October 2013

This month we present work by women writing in indigenous African languages. In these stories and poems translated from Gun, Hausa, Luganda, Runyankole-Rukiga, Tigrinya, and Wolof, writers depict characters struggling with poverty, isolation, the oppression of women, the devastation of war, and the long tradition of political corruption. Haregu Keleta’s teenage girl flees an arranged marriage to join the Eritrean People’s Liberation Front in the war against Ethiopia. In two tales from Uganda, Glaydah Namukasa explores three generations of a family ravaged by alcoholism, while Hilda Twongyeirwe’s disaffected bureaucrat finds his loyalty at odds with his ambition. In an excerpt from her sprawling novel, Nigeria’s Rahma Abdul Majid tracks the harsh lives of women in the remote villages.
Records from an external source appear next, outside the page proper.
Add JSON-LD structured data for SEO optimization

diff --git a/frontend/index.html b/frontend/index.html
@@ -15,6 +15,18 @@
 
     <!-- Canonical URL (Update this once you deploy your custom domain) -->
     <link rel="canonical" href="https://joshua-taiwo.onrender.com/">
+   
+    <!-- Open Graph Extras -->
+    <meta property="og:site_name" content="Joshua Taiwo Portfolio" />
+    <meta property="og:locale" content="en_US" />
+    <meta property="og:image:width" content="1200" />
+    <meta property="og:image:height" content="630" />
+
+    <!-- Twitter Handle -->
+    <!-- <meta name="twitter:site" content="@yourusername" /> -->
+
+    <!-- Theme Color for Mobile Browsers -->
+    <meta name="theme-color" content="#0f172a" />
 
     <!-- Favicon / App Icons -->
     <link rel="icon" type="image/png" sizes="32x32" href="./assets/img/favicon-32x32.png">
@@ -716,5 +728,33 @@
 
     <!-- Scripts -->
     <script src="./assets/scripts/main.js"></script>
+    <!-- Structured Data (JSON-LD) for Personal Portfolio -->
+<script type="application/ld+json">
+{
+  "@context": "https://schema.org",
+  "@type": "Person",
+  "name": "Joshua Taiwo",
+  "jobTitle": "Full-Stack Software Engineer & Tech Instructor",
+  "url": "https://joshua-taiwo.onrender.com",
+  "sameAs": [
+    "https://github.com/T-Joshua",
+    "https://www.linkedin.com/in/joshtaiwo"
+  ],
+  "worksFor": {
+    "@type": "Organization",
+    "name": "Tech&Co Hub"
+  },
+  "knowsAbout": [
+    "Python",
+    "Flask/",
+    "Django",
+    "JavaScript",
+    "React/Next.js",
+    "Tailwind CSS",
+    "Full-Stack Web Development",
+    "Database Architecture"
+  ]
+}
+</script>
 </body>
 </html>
And Marame Gueye reveals the slyly subversive lyrics of traditional wedding songs in Senegal.

My New Home
By Glaydah Namukasa
Mukulu says that if there is anything that keeps him alive, it is alcohol.
Translated from Luganda by Merit Ronald Kabugo
Baking the National Cake
By Hilda Twongyeirwe
He feels like opening the door and stuffing the VP into one of the old closets.
Translated from Runyankole-Rukiga by Juliet Kushaba
From Mace Mutum
By Rahma Abdul Majid
We hear that another wife is on her way.
Translated from Hausa by Ibrahim Malumfashi
The Girl Who Carried a Gun
By Haregu Keleta
The family blamed Solomon for me going off to fight.
Translated from Tigrinya by Charles Cantalupo & Rahel Asgedom Zere
Breaking the Taboo of Sex through Songs: The Laabaan Ceremony
By Marame Gueye
Laabaan is a ceremony organized by women for women.